→ EXCERPTED DATA
━━━━━━━━

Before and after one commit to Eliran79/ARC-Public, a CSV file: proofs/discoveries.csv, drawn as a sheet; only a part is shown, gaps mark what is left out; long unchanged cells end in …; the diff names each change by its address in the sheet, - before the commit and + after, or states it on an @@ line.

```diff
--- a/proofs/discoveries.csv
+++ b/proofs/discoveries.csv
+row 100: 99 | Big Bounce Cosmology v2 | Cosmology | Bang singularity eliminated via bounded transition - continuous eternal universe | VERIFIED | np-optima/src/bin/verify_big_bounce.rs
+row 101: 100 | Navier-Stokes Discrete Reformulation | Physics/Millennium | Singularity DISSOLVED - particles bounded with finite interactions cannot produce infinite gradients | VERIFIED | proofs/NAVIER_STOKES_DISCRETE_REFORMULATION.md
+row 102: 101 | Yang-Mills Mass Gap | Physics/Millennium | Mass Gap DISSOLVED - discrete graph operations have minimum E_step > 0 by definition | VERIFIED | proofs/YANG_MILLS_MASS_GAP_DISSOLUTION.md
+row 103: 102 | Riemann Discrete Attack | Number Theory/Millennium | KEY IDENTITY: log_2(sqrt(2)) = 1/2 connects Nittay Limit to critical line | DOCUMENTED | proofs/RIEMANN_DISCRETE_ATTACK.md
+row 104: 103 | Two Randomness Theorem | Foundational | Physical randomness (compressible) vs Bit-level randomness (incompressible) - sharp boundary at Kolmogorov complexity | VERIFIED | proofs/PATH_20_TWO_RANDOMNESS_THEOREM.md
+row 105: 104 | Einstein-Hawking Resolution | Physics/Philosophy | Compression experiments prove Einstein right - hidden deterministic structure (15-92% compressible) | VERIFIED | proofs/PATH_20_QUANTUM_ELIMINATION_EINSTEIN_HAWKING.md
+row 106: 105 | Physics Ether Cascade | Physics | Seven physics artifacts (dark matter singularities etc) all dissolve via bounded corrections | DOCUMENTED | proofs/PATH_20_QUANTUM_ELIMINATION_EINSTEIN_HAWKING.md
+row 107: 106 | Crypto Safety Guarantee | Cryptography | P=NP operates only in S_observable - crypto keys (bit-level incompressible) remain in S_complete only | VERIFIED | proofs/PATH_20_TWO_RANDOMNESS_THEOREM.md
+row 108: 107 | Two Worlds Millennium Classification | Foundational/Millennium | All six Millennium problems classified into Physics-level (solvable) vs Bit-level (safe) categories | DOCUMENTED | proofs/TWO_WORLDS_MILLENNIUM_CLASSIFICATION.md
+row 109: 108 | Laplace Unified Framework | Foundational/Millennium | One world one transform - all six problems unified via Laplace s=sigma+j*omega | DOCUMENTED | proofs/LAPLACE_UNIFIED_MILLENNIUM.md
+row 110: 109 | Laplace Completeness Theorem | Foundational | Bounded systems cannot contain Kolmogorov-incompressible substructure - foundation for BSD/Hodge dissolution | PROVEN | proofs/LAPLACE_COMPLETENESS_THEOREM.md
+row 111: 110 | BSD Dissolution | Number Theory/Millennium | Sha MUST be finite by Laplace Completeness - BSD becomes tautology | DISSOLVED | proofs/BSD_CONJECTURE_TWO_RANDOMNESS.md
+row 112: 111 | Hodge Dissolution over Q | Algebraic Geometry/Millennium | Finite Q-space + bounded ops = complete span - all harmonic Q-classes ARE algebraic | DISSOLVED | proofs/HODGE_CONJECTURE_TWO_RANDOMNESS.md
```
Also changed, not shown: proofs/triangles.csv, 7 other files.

━━━━━━━━

→ WHAT THE TASK ASKS
Output every record above exactly as it was given.

→ YOUR RESPONSE
Before and after one commit to Eliran79/ARC-Public, a CSV file: proofs/discoveries.csv, drawn as a sheet; only a part is shown, gaps mark what is left out; long unchanged cells end in …; the diff names each change by its address in the sheet, - before the commit and + after, or states it on an @@ line.

```diff
--- a/proofs/discoveries.csv
+++ b/proofs/discoveries.csv
+row 100: 99 | Big Bounce Cosmology v2 | Cosmology | Bang singularity eliminated via bounded transition - continuous eternal universe | VERIFIED | np-optima/src/bin/verify_big_bounce.rs
+row 101: 100 | Navier-Stokes Discrete Reformulation | Physics/Millennium | Singularity DISSOLVED - particles bounded with finite interactions cannot produce infinite gradients | VERIFIED | proofs/NAVIER_STOKES_DISCRETE_REFORMULATION.md
+row 102: 101 | Yang-Mills Mass Gap | Physics/Millennium | Mass Gap DISSOLVED - discrete graph operations have minimum E_step > 0 by definition | VERIFIED | proofs/YANG_MILLS_MASS_GAP_DISSOLUTION.md
+row 103: 102 | Riemann Discrete Attack | Number Theory/Millennium | KEY IDENTITY: log_2(sqrt(2)) = 1/2 connects Nittay Limit to critical line | DOCUMENTED | proofs/RIEMANN_DISCRETE_ATTACK.md
+row 104: 103 | Two Randomness Theorem | Foundational | Physical randomness (compressible) vs Bit-level randomness (incompressible) - sharp boundary at Kolmogorov complexity | VERIFIED | proofs/PATH_20_TWO_RANDOMNESS_THEOREM.md
+row 105: 104 | Einstein-Hawking Resolution | Physics/Philosophy | Compression experiments prove Einstein right - hidden deterministic structure (15-92% compressible) | VERIFIED | proofs/PATH_20_QUANTUM_ELIMINATION_EINSTEIN_HAWKING.md
+row 106: 105 | Physics Ether Cascade | Physics | Seven physics artifacts (dark matter singularities etc) all dissolve via bounded corrections | DOCUMENTED | proofs/PATH_20_QUANTUM_ELIMINATION_EINSTEIN_HAWKING.md
+row 107: 106 | Crypto Safety Guarantee | Cryptography | P=NP operates only in S_observable - crypto keys (bit-level incompressible) remain in S_complete only | VERIFIED | proofs/PATH_20_TWO_RANDOMNESS_THEOREM.md
+row 108: 107 | Two Worlds Millennium Classification | Foundational/Millennium | All six Millennium problems classified into Physics-level (solvable) vs Bit-level (safe) categories | DOCUMENTED | proofs/TWO_WORLDS_MILLENNIUM_CLASSIFICATION.md
+row 109: 108 | Laplace Unified Framework | Foundational/Millennium | One world one transform - all six problems unified via Laplace s=sigma+j*omega | DOCUMENTED | proofs/LAPLACE_UNIFIED_MILLENNIUM.md
+row 110: 109 | Laplace Completeness Theorem | Foundational | Bounded systems cannot contain Kolmogorov-incompressible substructure - foundation for BSD/Hodge dissolution | PROVEN | proofs/LAPLACE_COMPLETENESS_THEOREM.md
+row 111: 110 | BSD Dissolution | Number Theory/Millennium | Sha MUST be finite by Laplace Completeness - BSD becomes tautology | DISSOLVED | proofs/BSD_CONJECTURE_TWO_RANDOMNESS.md
+row 112: 111 | Hodge Dissolution over Q | Algebraic Geometry/Millennium | Finite Q-space + bounded ops = complete span - all harmonic Q-classes ARE algebraic | DISSOLVED | proofs/HODGE_CONJECTURE_TWO_RANDOMNESS.md
```
Also changed, not shown: proofs/triangles.csv, 7 other files.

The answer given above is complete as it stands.